─── Information supplied

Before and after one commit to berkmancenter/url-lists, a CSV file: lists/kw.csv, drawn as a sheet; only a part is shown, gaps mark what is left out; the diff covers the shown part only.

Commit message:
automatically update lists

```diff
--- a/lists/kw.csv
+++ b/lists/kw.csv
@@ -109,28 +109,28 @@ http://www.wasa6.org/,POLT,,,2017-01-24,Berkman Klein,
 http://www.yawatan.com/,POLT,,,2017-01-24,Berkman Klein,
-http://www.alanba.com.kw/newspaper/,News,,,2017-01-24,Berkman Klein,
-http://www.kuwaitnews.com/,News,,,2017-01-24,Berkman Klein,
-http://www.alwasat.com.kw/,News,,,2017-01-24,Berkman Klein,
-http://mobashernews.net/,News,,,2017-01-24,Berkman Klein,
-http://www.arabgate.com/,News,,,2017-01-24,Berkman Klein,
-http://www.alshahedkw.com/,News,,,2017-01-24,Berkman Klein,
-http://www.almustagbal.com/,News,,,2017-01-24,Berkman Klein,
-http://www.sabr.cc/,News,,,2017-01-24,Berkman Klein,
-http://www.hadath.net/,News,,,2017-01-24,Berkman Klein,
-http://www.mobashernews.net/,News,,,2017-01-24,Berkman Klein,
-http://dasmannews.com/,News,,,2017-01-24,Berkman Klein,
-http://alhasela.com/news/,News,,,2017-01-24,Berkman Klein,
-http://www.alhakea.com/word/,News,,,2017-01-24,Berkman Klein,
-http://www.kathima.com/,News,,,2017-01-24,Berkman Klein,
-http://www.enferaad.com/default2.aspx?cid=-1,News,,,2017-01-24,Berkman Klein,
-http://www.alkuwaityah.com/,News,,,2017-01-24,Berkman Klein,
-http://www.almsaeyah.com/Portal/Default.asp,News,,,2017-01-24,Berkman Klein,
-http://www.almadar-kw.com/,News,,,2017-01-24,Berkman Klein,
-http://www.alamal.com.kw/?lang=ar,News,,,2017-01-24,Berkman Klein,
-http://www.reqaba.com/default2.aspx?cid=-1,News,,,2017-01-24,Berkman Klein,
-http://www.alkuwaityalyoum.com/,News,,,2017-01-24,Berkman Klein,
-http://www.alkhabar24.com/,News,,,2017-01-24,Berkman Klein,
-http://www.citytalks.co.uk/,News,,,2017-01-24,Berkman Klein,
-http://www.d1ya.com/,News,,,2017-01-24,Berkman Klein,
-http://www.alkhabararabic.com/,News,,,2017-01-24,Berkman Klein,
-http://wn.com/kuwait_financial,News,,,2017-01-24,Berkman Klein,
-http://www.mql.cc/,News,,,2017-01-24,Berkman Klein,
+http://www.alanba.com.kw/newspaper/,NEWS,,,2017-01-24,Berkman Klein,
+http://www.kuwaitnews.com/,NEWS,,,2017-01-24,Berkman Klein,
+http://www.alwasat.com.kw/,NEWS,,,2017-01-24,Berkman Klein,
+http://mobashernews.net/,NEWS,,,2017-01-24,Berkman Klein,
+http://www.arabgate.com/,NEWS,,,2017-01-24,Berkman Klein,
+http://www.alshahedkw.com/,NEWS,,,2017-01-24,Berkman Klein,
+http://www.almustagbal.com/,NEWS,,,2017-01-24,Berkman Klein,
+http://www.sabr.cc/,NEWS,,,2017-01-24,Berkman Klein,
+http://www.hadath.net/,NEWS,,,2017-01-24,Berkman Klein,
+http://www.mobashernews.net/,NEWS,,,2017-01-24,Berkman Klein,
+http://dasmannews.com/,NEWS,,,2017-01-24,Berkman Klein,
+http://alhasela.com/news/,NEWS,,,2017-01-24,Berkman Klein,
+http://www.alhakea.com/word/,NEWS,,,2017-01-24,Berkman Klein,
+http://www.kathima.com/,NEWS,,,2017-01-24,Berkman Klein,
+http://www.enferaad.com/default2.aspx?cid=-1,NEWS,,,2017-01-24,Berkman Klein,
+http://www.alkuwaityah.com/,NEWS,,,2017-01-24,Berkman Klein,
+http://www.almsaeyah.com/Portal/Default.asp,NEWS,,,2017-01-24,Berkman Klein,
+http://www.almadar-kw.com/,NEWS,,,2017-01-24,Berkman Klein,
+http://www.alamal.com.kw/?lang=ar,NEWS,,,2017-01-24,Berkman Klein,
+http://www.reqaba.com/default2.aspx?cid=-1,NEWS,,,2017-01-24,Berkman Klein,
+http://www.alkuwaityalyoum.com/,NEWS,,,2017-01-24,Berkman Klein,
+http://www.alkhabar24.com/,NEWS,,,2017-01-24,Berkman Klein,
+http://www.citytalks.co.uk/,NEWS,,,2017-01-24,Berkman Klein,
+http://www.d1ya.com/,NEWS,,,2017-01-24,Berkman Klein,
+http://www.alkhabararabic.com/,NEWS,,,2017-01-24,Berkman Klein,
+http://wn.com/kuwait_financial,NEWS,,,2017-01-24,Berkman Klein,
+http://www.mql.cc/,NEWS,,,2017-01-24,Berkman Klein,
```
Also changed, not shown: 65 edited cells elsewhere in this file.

──────

Task: Retype all of the data exactly. Leave nothing out.

Result of the task:
Before and after one commit to berkmancenter/url-lists, a CSV file: lists/kw.csv, drawn as a sheet; only a part is shown, gaps mark what is left out; the diff covers the shown part only.

Commit message:
automatically update lists

```diff
--- a/lists/kw.csv
+++ b/lists/kw.csv
@@ -109,28 +109,28 @@ http://www.wasa6.org/,POLT,,,2017-01-24,Berkman Klein,
 http://www.yawatan.com/,POLT,,,2017-01-24,Berkman Klein,
-http://www.alanba.com.kw/newspaper/,News,,,2017-01-24,Berkman Klein,
-http://www.kuwaitnews.com/,News,,,2017-01-24,Berkman Klein,
-http://www.alwasat.com.kw/,News,,,2017-01-24,Berkman Klein,
-http://mobashernews.net/,News,,,2017-01-24,Berkman Klein,
-http://www.arabgate.com/,News,,,2017-01-24,Berkman Klein,
-http://www.alshahedkw.com/,News,,,2017-01-24,Berkman Klein,
-http://www.almustagbal.com/,News,,,2017-01-24,Berkman Klein,
-http://www.sabr.cc/,News,,,2017-01-24,Berkman Klein,
-http://www.hadath.net/,News,,,2017-01-24,Berkman Klein,
-http://www.mobashernews.net/,News,,,2017-01-24,Berkman Klein,
-http://dasmannews.com/,News,,,2017-01-24,Berkman Klein,
-http://alhasela.com/news/,News,,,2017-01-24,Berkman Klein,
-http://www.alhakea.com/word/,News,,,2017-01-24,Berkman Klein,
-http://www.kathima.com/,News,,,2017-01-24,Berkman Klein,
-http://www.enferaad.com/default2.aspx?cid=-1,News,,,2017-01-24,Berkman Klein,
-http://www.alkuwaityah.com/,News,,,2017-01-24,Berkman Klein,
-http://www.almsaeyah.com/Portal/Default.asp,News,,,2017-01-24,Berkman Klein,
-http://www.almadar-kw.com/,News,,,2017-01-24,Berkman Klein,
-http://www.alamal.com.kw/?lang=ar,News,,,2017-01-24,Berkman Klein,
-http://www.reqaba.com/default2.aspx?cid=-1,News,,,2017-01-24,Berkman Klein,
-http://www.alkuwaityalyoum.com/,News,,,2017-01-24,Berkman Klein,
-http://www.alkhabar24.com/,News,,,2017-01-24,Berkman Klein,
-http://www.citytalks.co.uk/,News,,,2017-01-24,Berkman Klein,
-http://www.d1ya.com/,News,,,2017-01-24,Berkman Klein,
-http://www.alkhabararabic.com/,News,,,2017-01-24,Berkman Klein,
-http://wn.com/kuwait_financial,News,,,2017-01-24,Berkman Klein,
-http://www.mql.cc/,News,,,2017-01-24,Berkman Klein,
+http://www.alanba.com.kw/newspaper/,NEWS,,,2017-01-24,Berkman Klein,
+http://www.kuwaitnews.com/,NEWS,,,2017-01-24,Berkman Klein,
+http://www.alwasat.com.kw/,NEWS,,,2017-01-24,Berkman Klein,
+http://mobashernews.net/,NEWS,,,2017-01-24,Berkman Klein,
+http://www.arabgate.com/,NEWS,,,2017-01-24,Berkman Klein,
+http://www.alshahedkw.com/,NEWS,,,2017-01-24,Berkman Klein,
+http://www.almustagbal.com/,NEWS,,,2017-01-24,Berkman Klein,
+http://www.sabr.cc/,NEWS,,,2017-01-24,Berkman Klein,
+http://www.hadath.net/,NEWS,,,2017-01-24,Berkman Klein,
+http://www.mobashernews.net/,NEWS,,,2017-01-24,Berkman Klein,
+http://dasmannews.com/,NEWS,,,2017-01-24,Berkman Klein,
+http://alhasela.com/news/,NEWS,,,2017-01-24,Berkman Klein,
+http://www.alhakea.com/word/,NEWS,,,2017-01-24,Berkman Klein,
+http://www.kathima.com/,NEWS,,,2017-01-24,Berkman Klein,
+http://www.enferaad.com/default2.aspx?cid=-1,NEWS,,,2017-01-24,Berkman Klein,
+http://www.alkuwaityah.com/,NEWS,,,2017-01-24,Berkman Klein,
+http://www.almsaeyah.com/Portal/Default.asp,NEWS,,,2017-01-24,Berkman Klein,
+http://www.almadar-kw.com/,NEWS,,,2017-01-24,Berkman Klein,
+http://www.alamal.com.kw/?lang=ar,NEWS,,,2017-01-24,Berkman Klein,
+http://www.reqaba.com/default2.aspx?cid=-1,NEWS,,,2017-01-24,Berkman Klein,
+http://www.alkuwaityalyoum.com/,NEWS,,,2017-01-24,Berkman Klein,
+http://www.alkhabar24.com/,NEWS,,,2017-01-24,Berkman Klein,
+http://www.citytalks.co.uk/,NEWS,,,2017-01-24,Berkman Klein,
+http://www.d1ya.com/,NEWS,,,2017-01-24,Berkman Klein,
+http://www.alkhabararabic.com/,NEWS,,,2017-01-24,Berkman Klein,
+http://wn.com/kuwait_financial,NEWS,,,2017-01-24,Berkman Klein,
+http://www.mql.cc/,NEWS,,,2017-01-24,Berkman Klein,
```
Also changed, not shown: 65 edited cells elsewhere in this file.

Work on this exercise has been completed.